The main goals of climate education include building a sustainable future, inspiring action and practicing influencing skills at the social and personal levels. It is imperative not only to learn to understand climate change in-depth but also to change one’s own behaviour and actions. In this context, behaviour refers to action people take to tackle climate change. In addition to active citizens, many social institutions are developing mitigation and adaptation techniques, and climate education should provide at least basic information on these agents.
In the past few years, various initiatives have been launched to try to curb climate change. Prominent among them are the 17 Sustainable Development Goals (SDGs) promoted by the United Nations (UN) since 2012. One of them, number 13, is entitled Climate Action.
The success of these kinds of initiatives is largely dependent on environmental literacy drives among populations that are often strangers to these major political agreements, and on the development of a culture of care for the climate. But what exactly do we mean by environmental literacy? Educating citizens, especially children, and raising their awareness regarding the causes and consequences of climate change.

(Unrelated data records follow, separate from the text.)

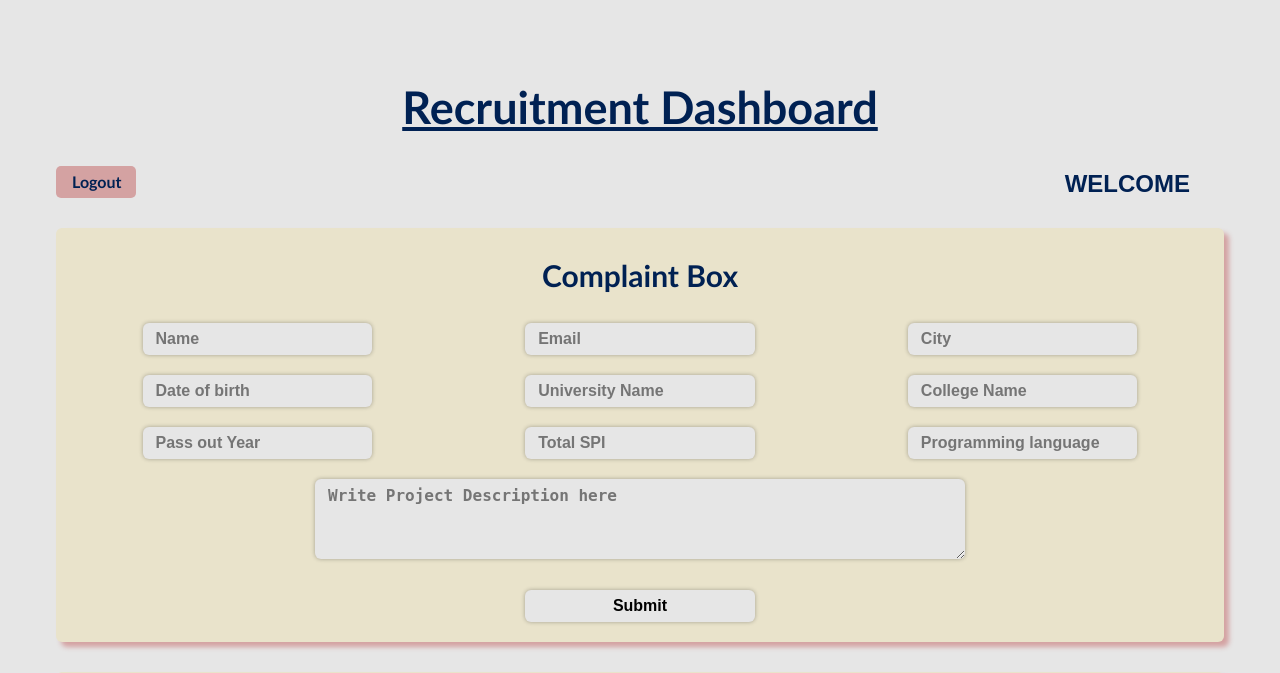
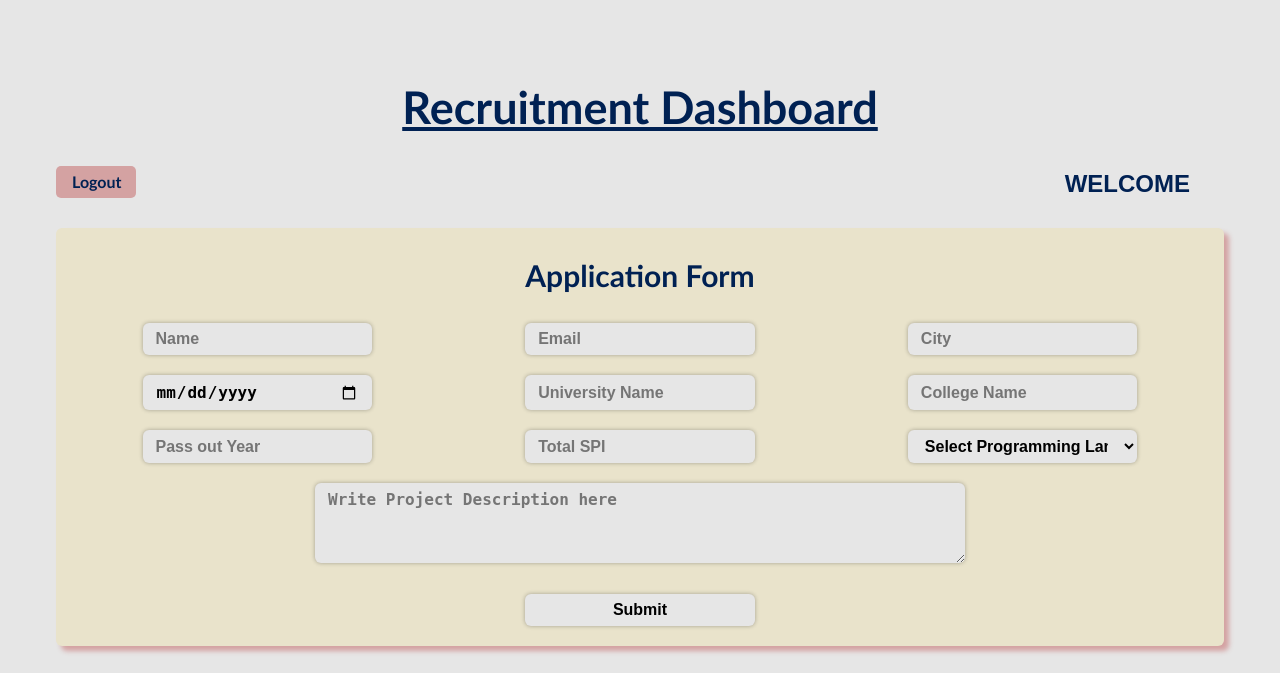
Before and after one commit to ankitpakhale/RecruitmentSystem-, a Django app: template app1/templates/dashboard.html in a window 1280 px wide. Shown: the top 673 px of the page. Run offline with Django 4.2, Linux system fonts and the light colour scheme; the template is opened without the code that fills it, so the values that code supplies are empty.

Commit message:
student commit

```diff
--- a/app1/templates/dashboard.html
+++ b/app1/templates/dashboard.html
@@ -190,7 +190,8 @@
             transition: all 0.5s ease;
             background-color: #D4A2A2;
         }
-        textarea{
+
+        textarea {
             width: 650px;
             height: 80px;
 
@@ -243,7 +244,7 @@
 
         <!-- submitting application form for AMC project -->
         <div class="data">
-            <h2>Complaint Box</h2>
+            <h2>Application Form</h2>
             <form method="POST">
                 <div class="row">
                     <input class="type-1" type="text" name="name" placeholder="Name">
@@ -251,16 +252,28 @@
                     <input class="type-1" type="text" name="city" placeholder="City">
                 </div>
                 <div class="row">
-                    <input class="type-1" type="text" name="dob" placeholder="Date of birth">
+                    <input class="type-1" type="date" name="dob" placeholder="Date of birth">
                     <input class="type-1" type="text" name="uname" placeholder="University Name">
                     <input class="type-1" type="text" name="cname" placeholder="College Name">
                 </div>
                 <div class="row">
-                    <input class="type-1" type="text" name="pyear" placeholder="Pass out Year">
-                    <input class="type-1" type="text" name="spi" placeholder="Total SPI">
-                    <input class="type-1" type="text" name="pl" placeholder="Programming language">
+                    <input class="type-1" type="number" name="pyear" placeholder="Pass out Year">
+                    <input class="type-1" type="number" name="spi" placeholder="Total SPI">
+
+                    <select class="type-1" name="pl" required="required">
+                        <option value="" disabled selected hidden>Select Programming Language</option>
+                        <option value="Python">Python</option>
+                        <option value="Java">Java</option>
+                        <option value="JavaScripts">JavaScripts</option>
+                        <option value="Kotlin">Kotlin</option>
+                        <option value="PHP">PHP</option>
+                        <option value="Ruby">Ruby</option>
+                    </select>
+
+                    <!-- <input class="type-1" type="text" name="pl" placeholder=""> -->
                 </div>
-                <textarea name="description" cols="30" rows="10" placeholder="Write Project Description here"></textarea>
+                <textarea name="description" cols="30" rows="10"
+                    placeholder="Write Project Description here"></textarea>
 
                 <input class="type-2" type="button" name="submit" value="Submit">
             </form>
```
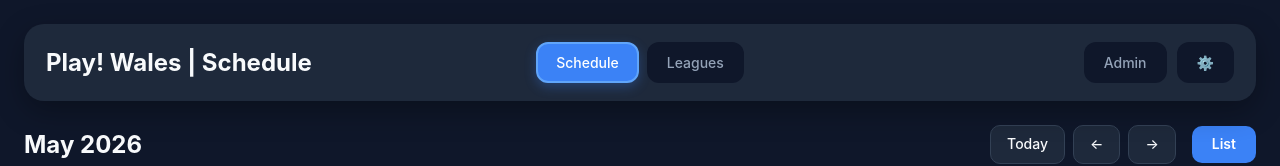
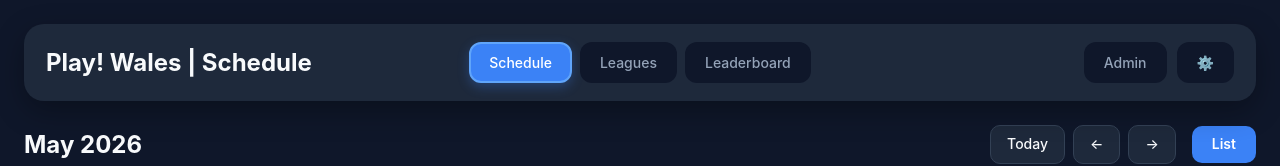
Before and after one commit to L1UK3/playsouthwales, a React (Vite) app in the folder frontend/: page / in a window 1280 px wide. Shown: the top 166 px of the page. Built offline with nearby package versions, Linux system fonts and the light colour scheme; no server answers.

Commit message:
Added leaderboard tab

```diff
--- a/frontend/src/App.tsx
+++ b/frontend/src/App.tsx
@@ -2,7 +2,7 @@ import { useMemo, useState } from 'react';
 import { createLeagueMap, filterAndGroupEvents } from "./utils/dataProcessing";
 import { useFetch } from './hooks/useFetch';
 import { useOverlay } from './hooks/useOverlay';
-import Header from './layouts/header/Header';
+import Header from './layouts/Header/Header';
 import LoginBox from './components/login/LoginBox';
 import SchedulePage from './pages/schedule/SchedulePage';
 import LeaguesPage from './pages/leagues/LeaguesPage';
@@ -10,7 +10,7 @@ import styles from './App.module.css';
 import { getLocalDateString } from './utils/getLocalDateString';
 
 export type ViewMode = 'calendar' | 'list';
-export type ActiveTab = 'schedule' | 'leagues';
+export type ActiveTab = 'schedule' | 'leagues' | 'leaderboard';
 
 /**
  * Main application component that orchestrates the state, data fetching,
--- a/frontend/src/layouts/Header/Header.tsx
+++ b/frontend/src/layouts/Header/Header.tsx
@@ -32,6 +32,12 @@ const Header: React.FC<HeaderProps> = ({
                         onClick={() => onTabChange('leagues')}>
                         Leagues
                     </button>
+
+                    <button
+                        className={activeTab === 'leaderboard' ? styles.active : ''}
+                        onClick={() => onTabChange('leaderboard')}>
+                        Leaderboard
+                    </button>
                 </div>
                 <div className={styles.configTabs}>
                     <button
--- a/frontend/src/layouts/Header/HeaderProps.ts
+++ b/frontend/src/layouts/Header/HeaderProps.ts
@@ -9,8 +9,8 @@
  * @property {() => void} onCloseSettings - Callback function to close the settings dropdown.
  */
 export interface HeaderProps {
-    activeTab: 'schedule' | 'leagues';
-    onTabChange: (tab: 'schedule' | 'leagues') => void;
+    activeTab: 'schedule' | 'leagues' | 'leaderboard';
+    onTabChange: (tab: 'schedule' | 'leagues'| 'leaderboard') => void;
     onLoginBox: () => void;
     onSettingsBox: () => void;
     isSettingsOpen: boolean;
```
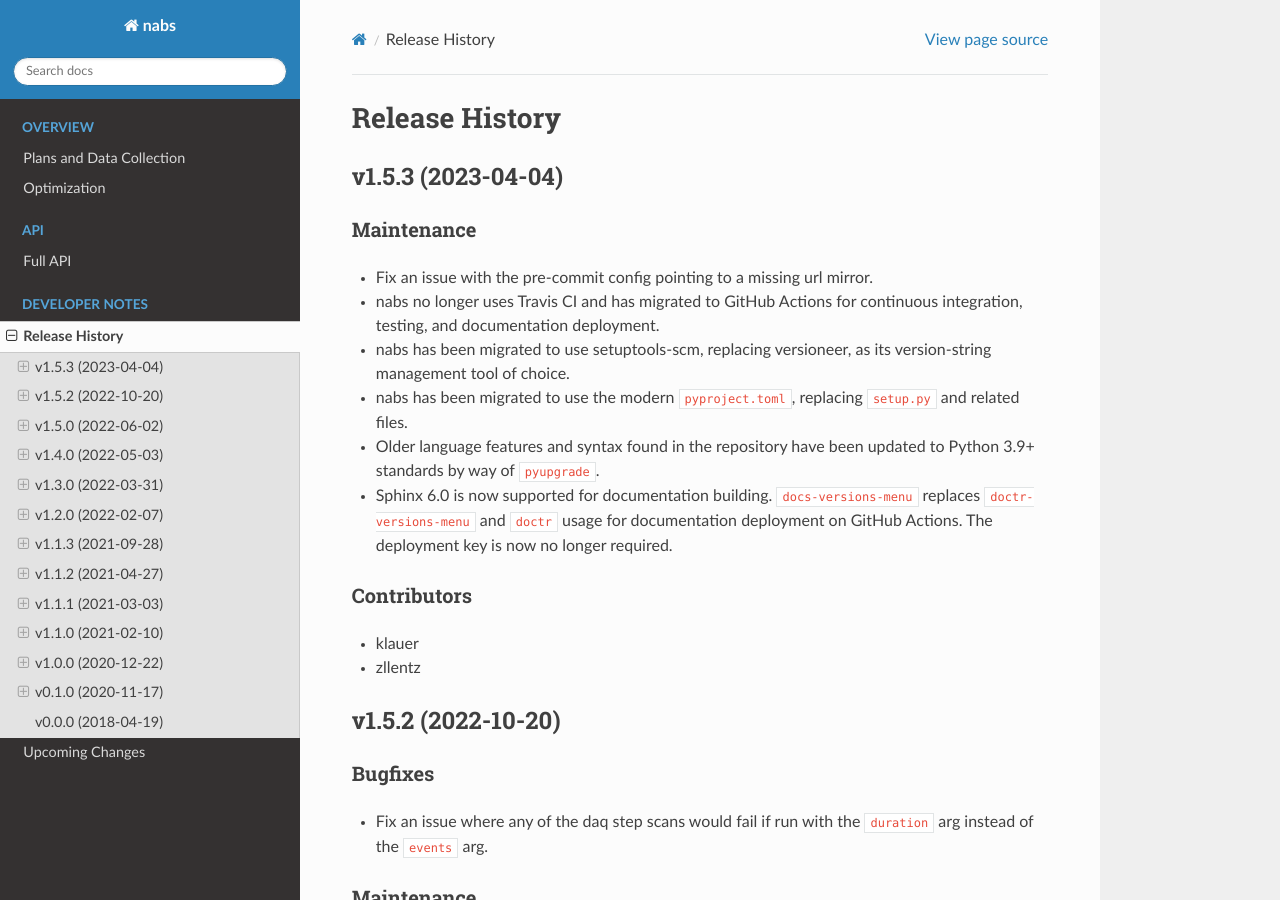
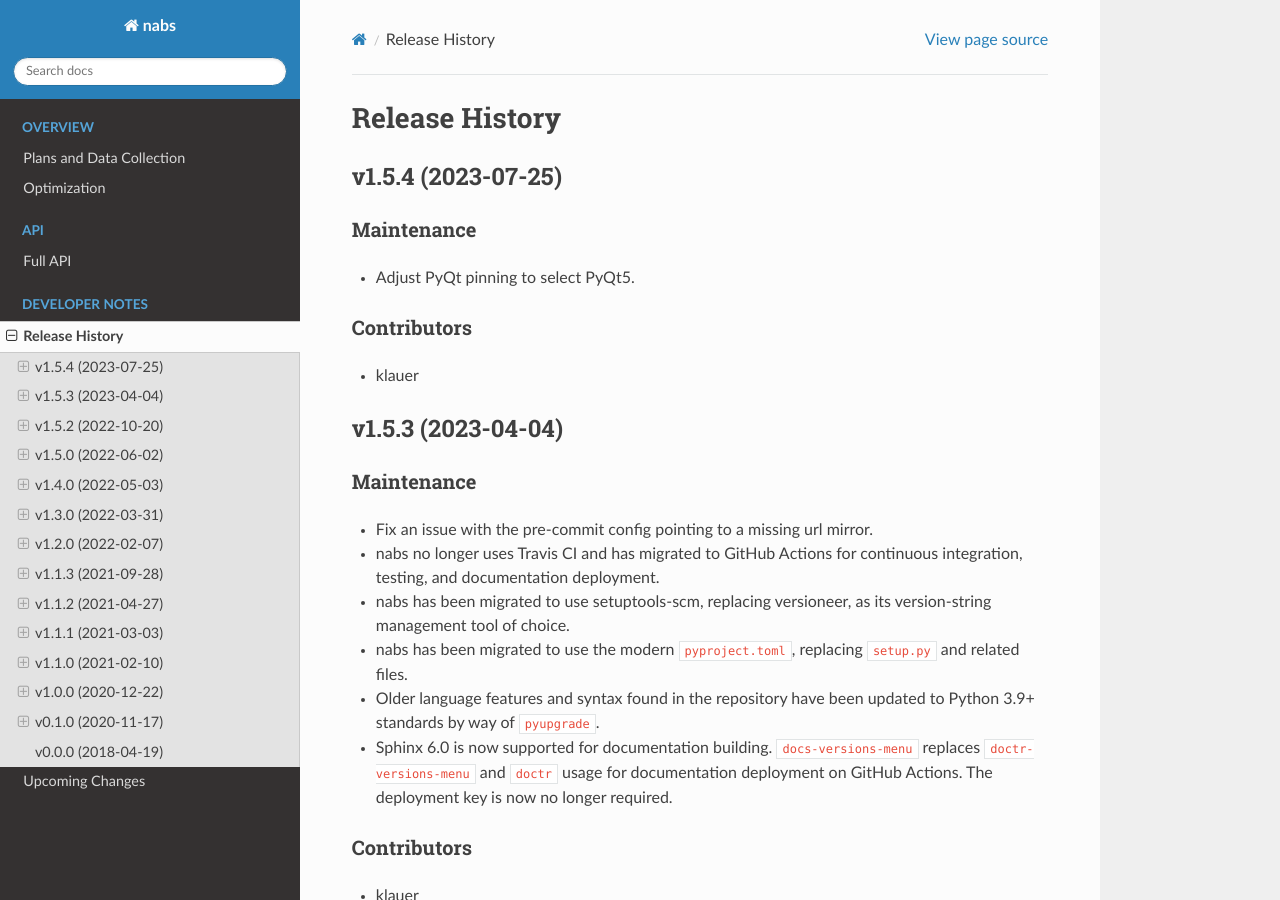
Before and after one commit to pcdshub/nabs, a Sphinx documentation site: the page built from docs/source/releases.rst, in a window 1280 px wide and 900 px high. Built offline with Sphinx 7.4.7 and the Read the Docs theme 2.0.0, drawn with Linux system fonts in a browser that asks for light colours.

```diff
--- a/docs/source/releases.rst
+++ b/docs/source/releases.rst
@@ -1,5 +1,18 @@
 Release History
 ###############
+
+
+v1.5.4 (2023-07-25)
+===================
+
+Maintenance
+-----------
+- Adjust PyQt pinning to select PyQt5.
+
+Contributors
+------------
+- klauer
+
 
 
 v1.5.3 (2023-04-04)
```
Also changed, not shown: docs/source/upcoming_release_notes/74-free-pyqt.rst (deleted, +0 -22 lines).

In fact the UN, as part of its commitment to education on climate change, says that “it is just as important to make progress in areas such as reducing greenhouse gas emissions and formulating effective government policies as it is to provide education and training to raise awareness in as wide an audience as possible”.
As part of this change in approach, experts point to the importance of starting to use concepts that hitherto seemed the reserve of scientists. We’re talking about global warming, greenhouse gases, renewable energy, carbon footprint, deforestation, recycling, green jobs, green taxes, water footprint, sustainable food, etc.
Experts are increasingly stressing the importance of educating children on environmental matters and developing a culture of caring for the climate. For example a recent report by the University of Stanford looked at how this subject had benefited pupils from nursery school through to leaving secondary school, concluding that 83% of pupils improved their environmental behaviour.
How to bring educational training to schools? As well as including it as a compulsory subject, with Italy, so far, being the only European country to have done this, there are numerous climate change related activities that can be carried out in schools. For example: activities in nature relating to caring for the environment, such as clean-up operations, visit farms and nurseries to learn at first-hand how to look after animals and plants, courses and workshops on recycling, etc.
There are also many technological resources, which offer teachers free educational resources related to the environment — climate change, responsible consumption, energy and mobility, etc. — that they can be put into practice with children in the classroom.
Senti Aier,
Student, Dimapur

Most Read